Northern Kentucky University’s newest building Griffin Hall, featuring state-of-the-art technology, ideas and original classroom designs has finally opened for classes. But all of the much-heralded technology isn’t quite living up to it’s name yet. Information Technology professionals are working around the clock to install remaining technology, but some students will have to wait to use it until Griffin’s Oct. 10 grand opening.
Griffin Hall houses the College of Informatics, a discipline that merges three different departments: Business Informatics, Communication and Computer Science. But the building and informatics are not just about technology, according to Kevin Kirby, Interim Dean of the College of Informatics.
“Some people may think informatics is just about technology; we want the building to show it’s much more than that,” Kirby said. “It’s about being social, being connected, even being green.”
The building was created to inspire all students to see how informatics connects to their own majors, according to Kirby; which is why classes from other colleges are also taught in Griffin.

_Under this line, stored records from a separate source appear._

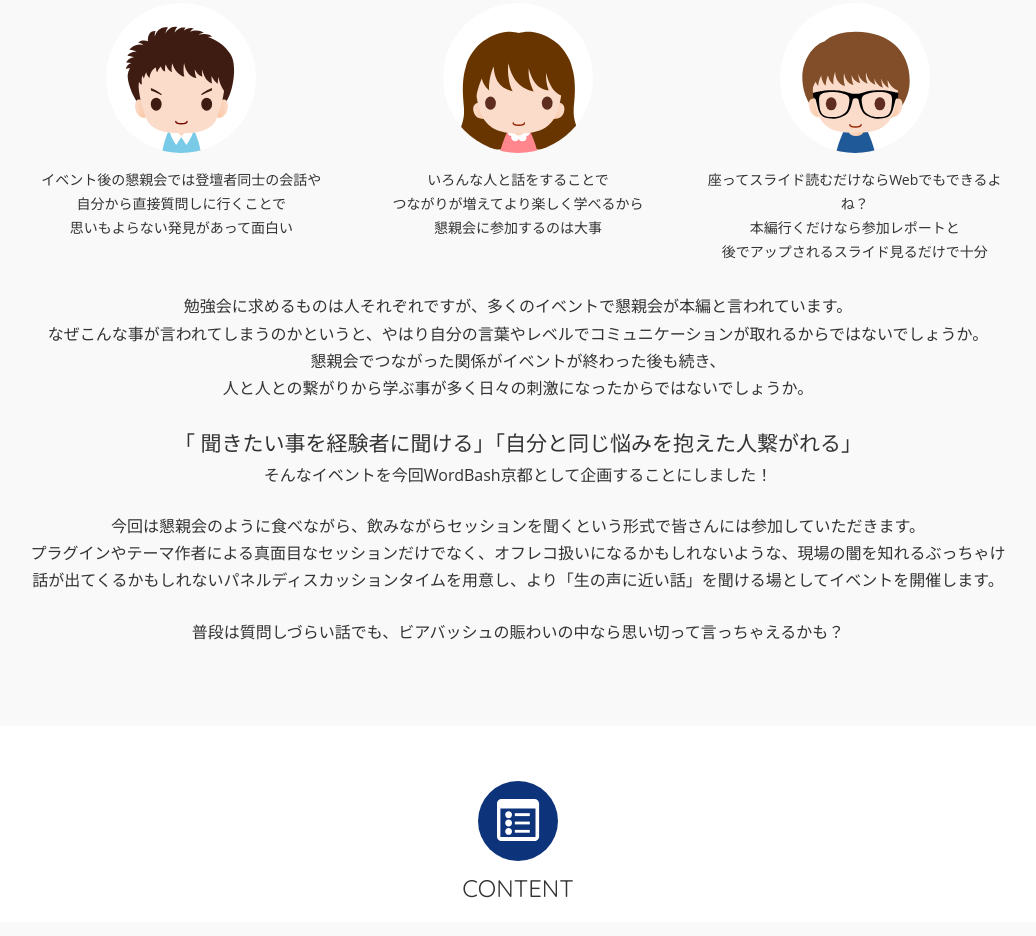
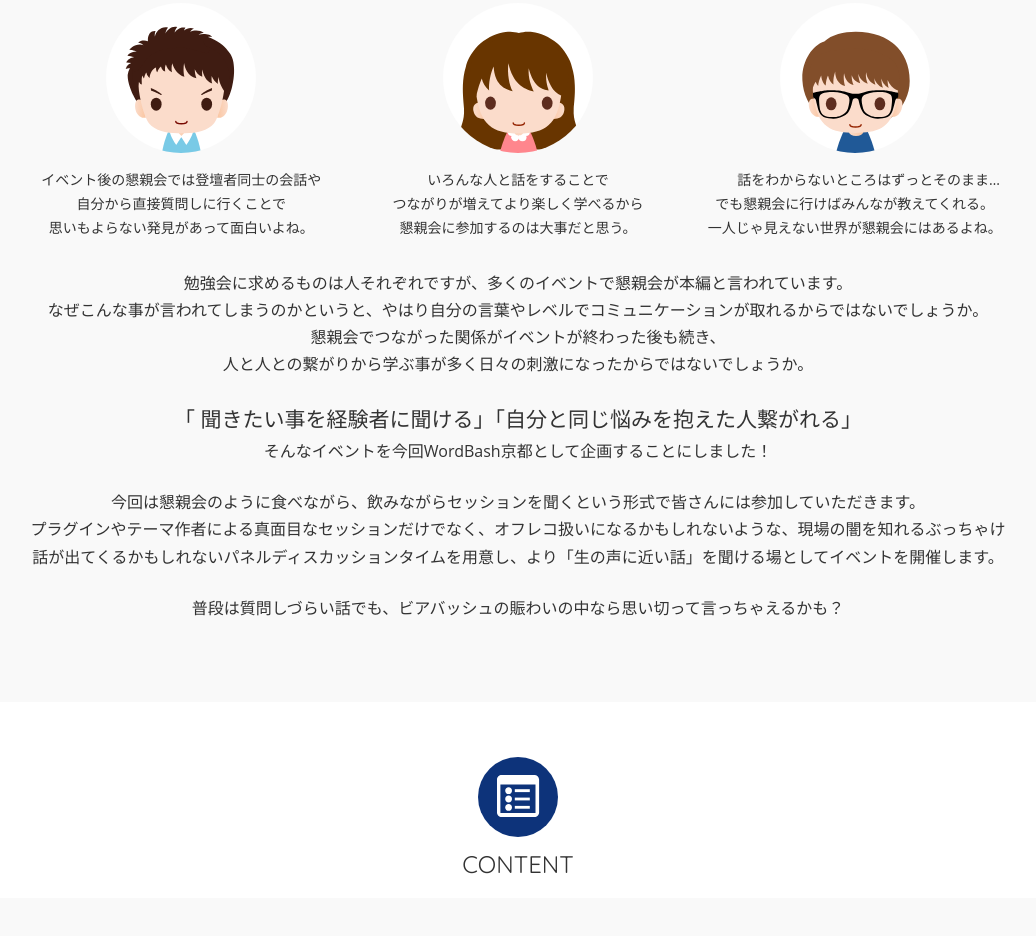
Before and after one commit to WordBash/kyoto-vol1, a website: page index.html in a window 1280 px wide. Shown: the part 1055-1991 px from the top of the page, without its empty margins (122-1158 px from the left). Drawn offline with nearby package versions, Linux system fonts and the light colour scheme; files that its build step writes are made by us from their sources; some icons are missing; files whose address does not match are found by name.

Commit message:
fixed #67

```diff
--- a/index.html
+++ b/index.html
@@ -159,7 +159,7 @@ j=d.createElement(s),dl=l!='dataLayer'?'&l='+l:'';j.async=true;j.src=
 								<div class="points__body text-center">
 									イベント後の懇親会では登壇者同士の会話や<br />
 									自分から直接質問しに行くことで<br />
-									思いもよらない発見があって面白い
+									思いもよらない発見があって面白いよね。
 								</div>
 							</div>
 						</div>
@@ -169,7 +169,7 @@ j=d.createElement(s),dl=l!='dataLayer'?'&l='+l:'';j.async=true;j.src=
 								<div class="points__body text-center">
 									いろんな人と話をすることで<br />
 									つながりが増えてより楽しく学べるから<br />
-									懇親会に参加するのは大事
+									懇親会に参加するのは大事だと思う。
 								</div>
 							</div>
 						</div>
@@ -177,9 +177,9 @@ j=d.createElement(s),dl=l!='dataLayer'?'&l='+l:'';j.async=true;j.src=
 							<div class="points__item">
 								<i class="points__media points__media--03"></i>
 								<div class="points__body text-center">
-									座ってスライド読むだけならWebでもできるよね？<br/>
-									本編行くだけなら参加レポートと<br/>
-									後でアップされるスライド見るだけで十分
+                                                                  　　話をわからないところはずっとそのまま…<br />
+                                                                      でも懇親会に行けばみんなが教えてくれる。<br />
+                                                                      一人じゃ見えない世界が懇親会にはあるよね。
 								</div>
 							</div>
 						</div>
```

The classrooms and learning spaces are unique compared to the rest on campus, as many of Griffin’s are designed specifically to house components and equipment for particular departments. For example, there are state-of-the-art labs for digital media creation, health informatics, computer networking and journalism, among many others.
Although the spaces offer students a new way to learn and professors a new way to teach, it has been hard for some to utilize the equipment. Only about 70 percent of the classrooms are equipped with audio/visual systems, according to Rob Knarr, Senior Project Manager/Associate Director of Architecture, Design & Construction Management.
Chris Strobel, Electronic Media & Broadcasting professor, and his team have been encouraging professors to set contingency plans into place in case of “technological hiccups.” Because it is still early in the semester, many classes are not getting into the technology right away, so Strobel said his expectations are still high.
“The excitement we’ve seen from faculty and students appears to indicate a very successful semester and beyond,” he said.
Senior communication studies major Nicole Secen is among those students that do like the building, even if she has not experienced the technology yet. “I really like the dry erase walls,” she said. It’s still early in the semester; but so far, Secen is impressed by the building’s architecture and ample seating space.
A number of students have been working in the building and alongside the technology installation. Junior computer science major Sean Butts works as a mobile application developer for the Center for Applied Informatics, and has been in Griffin since the end of July.
The new Mac computers in his office are one of his favorite parts of moving in, as well as the open-air atrium and Digitorium.
The Digitorum, a two-story digital auditorium, will host everything from opera and dance concerts to cyber warfare games, according to Kirby.
The Digitorum and technology aspects are not the building’s only attempt at fresh and new features — Griffin is also designed to more be earth-friendly than any other building on campus. According to Knarr the building is targeted to achieve Leadership in Energy and Environmental Design (LEED) Silver certification, and it is the university’s first attempt towards certification.
To work towards the certification, Griffin Hall is equipped with efficient lighting and plumbing and uses local construction materials when possible, and “most dramatic of all, it has a rooftop garden,” Kirby said. The “green roof” covers 23 percent of the total building roof area.
Although the roof does not qualify for LEED certification, it does promote sustainability by consuming and reusing rain water rather than diverting runoff to the storm sewer system, according to Knarr. The green roof also helps reduce sunlight heat transmission into the spaces below, which helps reduce energy consumption for cooling.
Griffin Hall’s grand opening, scheduled for Oct. 10, should mark the installation of all audio/visual systems in every classroom. Until then students and professors will have to work around the missing technology.